February 24th

California Bill Would Require CPR to Graduate High School

Twenty other states, one California district have made training mandatory

SACRAMENTO, CA--A Democratic assemblyman has introduced a bill into the California Legislature that would require students to learn how to perform CPR before they graduate high school. 

Assembly Bill 319 was introduced Friday by Assemblyman Freddie Rodriguez, D-Pomona, who said the bill would empower young people to save lives.

Mission & Vision

The mission of the Sudden Cardiac Arrest (SCA) Foundation is to prevent death and disability from sudden cardiac arrest. The vision of the SCA Foundation is to increase awareness about sudden cardiac arrest and influence attitudinal and behavioral changes that will reduce mortality and morbidity from SCA.

SCA Newsletter

Sign Up with the SCA Foundation News in order to stay informed! (* required field)

Contact Us

The Sudden Cardiac Arrest Foundation would like to hear from you! If you have questions or comments — Contact Us!


Sudden Cardiac Arrest Foundation
7500 Brooktree Road
Wexford, PA 15090

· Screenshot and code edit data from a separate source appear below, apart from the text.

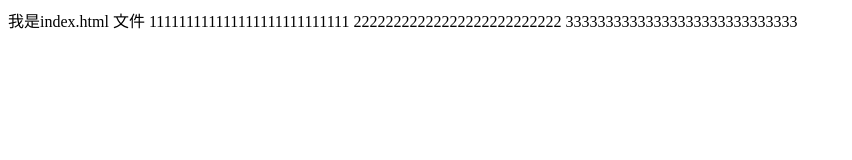
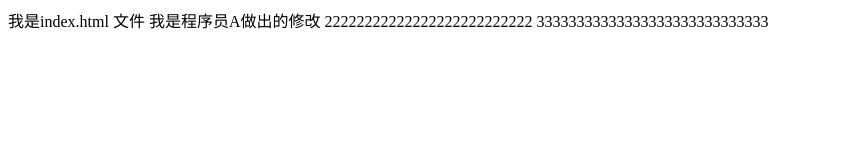
Before and after one commit to 15270989424/git-demo, a plain HTML site: page index.html in a window 1280 px wide. Shown: the whole page, without its empty margins (0-852 px from the left). Drawn offline with Linux system fonts and the light colour scheme.

Commit message:
测试冲突

```diff
--- a/index.html
+++ b/index.html
@@ -6,7 +6,7 @@
 	</head>
 	<body>
 		我是index.html 文件
-		111111111111111111111111111
+		我是程序员A做出的修改
 		22222222222222222222222222
 		33333333333333333333333333333
 
```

Copyright © 2019 Sudden Cardiac Arrest Foundation. All Rights Reserved.

Web Design & Development, & Web Hosting By FastWebEngine